January 1, 2016
Richardson & Peat delivered a £1.4 million centre designed to help autistic children thrive in mainstream school. With limited space in which to work and the project having to be carried out during term-time to ensure its readiness for the new term in September, the building contractors built the centre on top of an existing school building in a mere six months without disruption to daily school life.
Hinchley Wood in Esher is one of four high-achieving Surrey schools selected to open centres specifically for educating secondary-age children with autism. The centres, a joint initiative between the National Autistic Society (NAS) and Surrey County Council, will provide specialist support for 80 pupils with autism. It will allow the children to stay in mainstream Surrey schools and save taxpayers £1.7m annually.

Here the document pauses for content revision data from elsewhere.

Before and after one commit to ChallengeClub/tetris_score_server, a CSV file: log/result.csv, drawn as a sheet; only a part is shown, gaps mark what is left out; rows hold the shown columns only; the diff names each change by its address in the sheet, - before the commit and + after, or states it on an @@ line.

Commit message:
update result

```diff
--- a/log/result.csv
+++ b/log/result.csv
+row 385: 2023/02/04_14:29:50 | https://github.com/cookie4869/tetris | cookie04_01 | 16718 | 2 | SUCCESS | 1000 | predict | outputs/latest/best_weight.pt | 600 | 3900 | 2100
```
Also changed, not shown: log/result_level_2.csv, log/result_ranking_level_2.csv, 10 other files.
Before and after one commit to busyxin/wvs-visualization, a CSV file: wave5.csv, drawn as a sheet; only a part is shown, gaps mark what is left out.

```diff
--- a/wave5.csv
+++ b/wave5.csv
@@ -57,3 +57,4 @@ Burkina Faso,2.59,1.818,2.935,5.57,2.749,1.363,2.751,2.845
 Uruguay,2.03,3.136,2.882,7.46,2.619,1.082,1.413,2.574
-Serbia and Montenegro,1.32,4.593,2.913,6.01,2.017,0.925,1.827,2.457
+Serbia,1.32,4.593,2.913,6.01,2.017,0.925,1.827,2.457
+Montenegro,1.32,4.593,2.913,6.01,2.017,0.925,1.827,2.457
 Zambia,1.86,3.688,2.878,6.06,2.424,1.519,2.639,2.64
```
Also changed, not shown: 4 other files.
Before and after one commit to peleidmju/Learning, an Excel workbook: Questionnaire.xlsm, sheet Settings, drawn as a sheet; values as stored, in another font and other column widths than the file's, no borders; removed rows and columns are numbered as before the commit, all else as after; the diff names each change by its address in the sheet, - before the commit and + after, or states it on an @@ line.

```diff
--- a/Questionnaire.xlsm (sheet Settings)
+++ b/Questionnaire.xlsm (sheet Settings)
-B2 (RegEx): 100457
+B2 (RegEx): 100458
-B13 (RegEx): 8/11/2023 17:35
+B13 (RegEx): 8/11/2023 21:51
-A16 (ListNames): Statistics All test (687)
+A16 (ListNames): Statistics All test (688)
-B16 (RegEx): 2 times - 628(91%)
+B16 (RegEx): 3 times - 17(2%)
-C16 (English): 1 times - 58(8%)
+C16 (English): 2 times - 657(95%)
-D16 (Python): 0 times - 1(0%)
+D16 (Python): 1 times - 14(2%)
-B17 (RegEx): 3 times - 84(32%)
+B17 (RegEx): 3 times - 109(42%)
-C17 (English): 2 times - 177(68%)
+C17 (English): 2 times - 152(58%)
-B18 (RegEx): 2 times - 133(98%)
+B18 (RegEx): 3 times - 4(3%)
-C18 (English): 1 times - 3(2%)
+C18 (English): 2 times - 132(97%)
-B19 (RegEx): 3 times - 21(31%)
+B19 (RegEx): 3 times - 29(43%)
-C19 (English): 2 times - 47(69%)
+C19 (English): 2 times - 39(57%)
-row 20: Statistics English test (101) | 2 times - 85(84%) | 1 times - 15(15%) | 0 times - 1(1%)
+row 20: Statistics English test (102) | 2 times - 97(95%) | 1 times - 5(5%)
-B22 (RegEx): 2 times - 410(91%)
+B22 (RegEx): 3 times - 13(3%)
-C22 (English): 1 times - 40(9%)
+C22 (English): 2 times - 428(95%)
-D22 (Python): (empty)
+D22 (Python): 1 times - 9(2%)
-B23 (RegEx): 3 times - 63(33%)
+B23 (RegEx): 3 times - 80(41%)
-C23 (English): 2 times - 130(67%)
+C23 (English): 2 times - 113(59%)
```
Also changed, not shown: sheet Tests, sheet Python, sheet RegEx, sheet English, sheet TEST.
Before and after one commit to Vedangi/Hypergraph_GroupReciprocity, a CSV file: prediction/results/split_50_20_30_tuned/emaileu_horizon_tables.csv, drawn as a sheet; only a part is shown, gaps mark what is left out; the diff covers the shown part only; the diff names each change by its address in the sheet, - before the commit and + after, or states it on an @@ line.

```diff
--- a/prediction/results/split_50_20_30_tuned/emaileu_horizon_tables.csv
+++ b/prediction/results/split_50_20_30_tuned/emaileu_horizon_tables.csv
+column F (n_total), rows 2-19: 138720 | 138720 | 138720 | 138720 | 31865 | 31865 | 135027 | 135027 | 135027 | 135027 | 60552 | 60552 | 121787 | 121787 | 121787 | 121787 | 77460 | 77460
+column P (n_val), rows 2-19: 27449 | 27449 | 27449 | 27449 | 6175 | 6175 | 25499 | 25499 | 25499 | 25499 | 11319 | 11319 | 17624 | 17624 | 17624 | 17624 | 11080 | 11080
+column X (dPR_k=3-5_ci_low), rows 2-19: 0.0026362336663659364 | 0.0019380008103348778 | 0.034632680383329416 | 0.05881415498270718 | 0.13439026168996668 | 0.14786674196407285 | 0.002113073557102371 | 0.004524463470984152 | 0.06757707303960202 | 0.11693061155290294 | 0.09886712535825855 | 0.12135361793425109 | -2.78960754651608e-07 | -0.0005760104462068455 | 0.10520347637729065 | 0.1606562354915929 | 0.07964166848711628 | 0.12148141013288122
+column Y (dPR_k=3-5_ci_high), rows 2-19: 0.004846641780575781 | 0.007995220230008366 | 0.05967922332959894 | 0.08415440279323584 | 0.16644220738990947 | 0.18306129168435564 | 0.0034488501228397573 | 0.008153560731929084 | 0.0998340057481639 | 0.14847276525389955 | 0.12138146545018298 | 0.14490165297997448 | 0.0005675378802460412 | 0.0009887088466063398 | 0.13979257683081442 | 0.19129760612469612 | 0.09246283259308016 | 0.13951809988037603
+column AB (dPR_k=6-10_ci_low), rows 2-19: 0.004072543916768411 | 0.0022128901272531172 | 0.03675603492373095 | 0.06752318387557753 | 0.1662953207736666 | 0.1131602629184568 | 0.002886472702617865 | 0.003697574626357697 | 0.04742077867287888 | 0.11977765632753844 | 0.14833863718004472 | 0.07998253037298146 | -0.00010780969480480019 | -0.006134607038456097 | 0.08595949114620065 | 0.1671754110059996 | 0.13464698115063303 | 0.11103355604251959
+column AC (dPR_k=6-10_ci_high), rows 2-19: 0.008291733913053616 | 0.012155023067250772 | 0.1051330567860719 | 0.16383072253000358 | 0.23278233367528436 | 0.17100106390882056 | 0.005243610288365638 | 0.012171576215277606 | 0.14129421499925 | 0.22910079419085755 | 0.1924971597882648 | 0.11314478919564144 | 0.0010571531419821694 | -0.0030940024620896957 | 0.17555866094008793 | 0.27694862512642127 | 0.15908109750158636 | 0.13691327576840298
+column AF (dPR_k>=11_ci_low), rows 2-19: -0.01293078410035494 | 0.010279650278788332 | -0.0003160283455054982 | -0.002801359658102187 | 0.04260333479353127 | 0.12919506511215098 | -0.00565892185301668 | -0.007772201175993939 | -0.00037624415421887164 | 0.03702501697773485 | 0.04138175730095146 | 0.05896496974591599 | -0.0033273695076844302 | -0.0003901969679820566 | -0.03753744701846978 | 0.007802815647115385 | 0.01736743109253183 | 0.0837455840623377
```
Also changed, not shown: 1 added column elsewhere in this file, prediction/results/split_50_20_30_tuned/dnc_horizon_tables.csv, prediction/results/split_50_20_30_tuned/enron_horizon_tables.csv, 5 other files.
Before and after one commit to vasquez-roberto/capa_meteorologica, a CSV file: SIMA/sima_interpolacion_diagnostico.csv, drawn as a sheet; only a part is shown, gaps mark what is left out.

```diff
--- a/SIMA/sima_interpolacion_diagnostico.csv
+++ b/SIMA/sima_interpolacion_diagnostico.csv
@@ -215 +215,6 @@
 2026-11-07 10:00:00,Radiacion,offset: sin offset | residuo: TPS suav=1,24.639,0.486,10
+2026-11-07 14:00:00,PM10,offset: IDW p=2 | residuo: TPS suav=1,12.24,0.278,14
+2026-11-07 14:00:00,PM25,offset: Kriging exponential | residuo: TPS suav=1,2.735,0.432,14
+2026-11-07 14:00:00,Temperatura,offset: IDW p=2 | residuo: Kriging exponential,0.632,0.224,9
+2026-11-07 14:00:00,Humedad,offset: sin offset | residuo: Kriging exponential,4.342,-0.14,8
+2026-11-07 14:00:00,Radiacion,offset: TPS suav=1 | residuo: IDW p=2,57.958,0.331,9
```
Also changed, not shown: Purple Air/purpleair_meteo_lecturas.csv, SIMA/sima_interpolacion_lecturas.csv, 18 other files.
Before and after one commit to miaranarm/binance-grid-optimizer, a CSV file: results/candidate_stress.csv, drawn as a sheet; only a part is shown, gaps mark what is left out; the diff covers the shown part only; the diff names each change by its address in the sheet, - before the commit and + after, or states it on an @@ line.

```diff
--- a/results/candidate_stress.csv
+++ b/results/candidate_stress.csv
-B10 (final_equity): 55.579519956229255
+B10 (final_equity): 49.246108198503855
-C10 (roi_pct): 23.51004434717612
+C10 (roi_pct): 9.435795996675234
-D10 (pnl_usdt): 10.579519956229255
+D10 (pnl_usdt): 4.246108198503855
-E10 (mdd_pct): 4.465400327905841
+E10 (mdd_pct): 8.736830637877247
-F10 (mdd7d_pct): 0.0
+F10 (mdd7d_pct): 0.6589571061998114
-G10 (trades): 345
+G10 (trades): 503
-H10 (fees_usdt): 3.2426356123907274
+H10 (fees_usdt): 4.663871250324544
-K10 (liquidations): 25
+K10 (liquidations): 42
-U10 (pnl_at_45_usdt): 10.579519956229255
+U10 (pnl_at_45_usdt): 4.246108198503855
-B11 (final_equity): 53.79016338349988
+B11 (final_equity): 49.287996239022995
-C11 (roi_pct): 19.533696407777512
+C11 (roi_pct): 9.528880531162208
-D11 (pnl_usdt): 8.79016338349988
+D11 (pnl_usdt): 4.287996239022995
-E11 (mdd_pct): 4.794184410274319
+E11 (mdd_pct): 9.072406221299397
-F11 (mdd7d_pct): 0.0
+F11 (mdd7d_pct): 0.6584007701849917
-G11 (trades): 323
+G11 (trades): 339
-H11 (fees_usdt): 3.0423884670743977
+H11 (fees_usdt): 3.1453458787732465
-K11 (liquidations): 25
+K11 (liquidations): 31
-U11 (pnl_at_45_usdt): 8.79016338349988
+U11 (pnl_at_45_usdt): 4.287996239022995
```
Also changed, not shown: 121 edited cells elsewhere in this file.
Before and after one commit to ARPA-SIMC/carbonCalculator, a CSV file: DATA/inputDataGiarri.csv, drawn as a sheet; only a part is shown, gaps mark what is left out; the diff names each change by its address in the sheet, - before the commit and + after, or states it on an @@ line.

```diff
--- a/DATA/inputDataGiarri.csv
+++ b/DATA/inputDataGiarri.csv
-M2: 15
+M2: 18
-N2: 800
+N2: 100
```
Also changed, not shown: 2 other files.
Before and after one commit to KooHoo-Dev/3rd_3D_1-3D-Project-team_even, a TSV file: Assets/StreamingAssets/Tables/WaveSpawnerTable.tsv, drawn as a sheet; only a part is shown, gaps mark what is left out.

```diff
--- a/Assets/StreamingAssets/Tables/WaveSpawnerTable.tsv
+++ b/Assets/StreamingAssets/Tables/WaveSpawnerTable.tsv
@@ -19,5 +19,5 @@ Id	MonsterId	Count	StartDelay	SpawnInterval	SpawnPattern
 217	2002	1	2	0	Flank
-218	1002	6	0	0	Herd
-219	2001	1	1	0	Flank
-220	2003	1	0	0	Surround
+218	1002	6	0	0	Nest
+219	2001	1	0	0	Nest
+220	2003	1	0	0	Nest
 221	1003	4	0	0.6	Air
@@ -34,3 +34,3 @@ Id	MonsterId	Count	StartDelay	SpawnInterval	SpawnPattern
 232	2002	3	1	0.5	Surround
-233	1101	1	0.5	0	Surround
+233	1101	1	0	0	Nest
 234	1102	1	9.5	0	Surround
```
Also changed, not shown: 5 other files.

Appointed by the National Autistic Society (NAS) who managed the Hinchley Wood School project on behalf of the Cullum Family Trust, Richardson & Peat have built three of the county’s four autism centres. Their experience and expertise in the sector proved invaluable at Hinchley Wood as the clients required the centre to be constructed on top of an existing single-story, flat-roof school building.
Martin Peat, Commercial Director for Richardson & Peat, commented: “NAS decided we were the right people for the Hinchley Wood project as it’s the third centre we’ve built for them. The build came with all the challenges you’d expect when working in a school environment. Poor access to the site and the tight space in which we had to work added to the challenge. When NAS came to us with the plans they trusted us to make them work. We didn’t let them down.”
Hinchley Wood School’s autism centre includes two science labs and a drama studio. It features single and two-storey sections. Built on top of a school building, a large portion of the new centre overhangs the existing structure. To complete this potentially complex build and with time of the essence to create a building which could support itself off another structure, Richardson & Peat manufactured the new centre’s timber frame shell offsite before transporting it to site for installation. The main structure was extended on either side to house a drama centre and a stairwell to connect the upper and lower parts of the new building. To ensure works caused minimal disruption to the school’s daily operations, Richardson & Peat drew-up a coordinated construction programme in order to limit the use of heavy machinery on site.
With the centre’s 820m2 structure in place, Richardson & Peat were required to create a suitable interior in which autistic could learn and play in safety. In order to facilitate this, they built a number of curved walls and areas of clear sight, with consideration given to the coordination of the interior’s colour scheme to enable a contented environment. High ceilings and windows were also required along with several break-out spaces.
Martin Peat commented: “Despite the limitations of working in a tight area that was essentially landlocked, we managed to deliver a centre that will make mainstream school life more comfortable for autistic children and provide them with an environment in which they can thrive.”
Richardson & Peat work on a range of projects from major residential schemes to bespoke homes, new build and refurbishment projects spanning education, health, commercial and private construction. The company, which is based in Shefford, Bedfordshire, places an emphasis on energy, efficiency and sustainability through to Passivhaus construction and passive principles.
Their adroit professionalism ensured the Hinchley Wood School project was completed to the client’s strict seven-month deadline. The centre will open for the first time in September as a safe, aesthetically-pleasing, practical place of learning for autistic children for many years to come.
Richardson & Peat build pioneering centre to support development of autistic students in mainstream schoolMartin Peat | June 23, 2015
Richardson & Peat deliver centre to help autistic children fulfil school potentialMartin Peat | August 19, 2014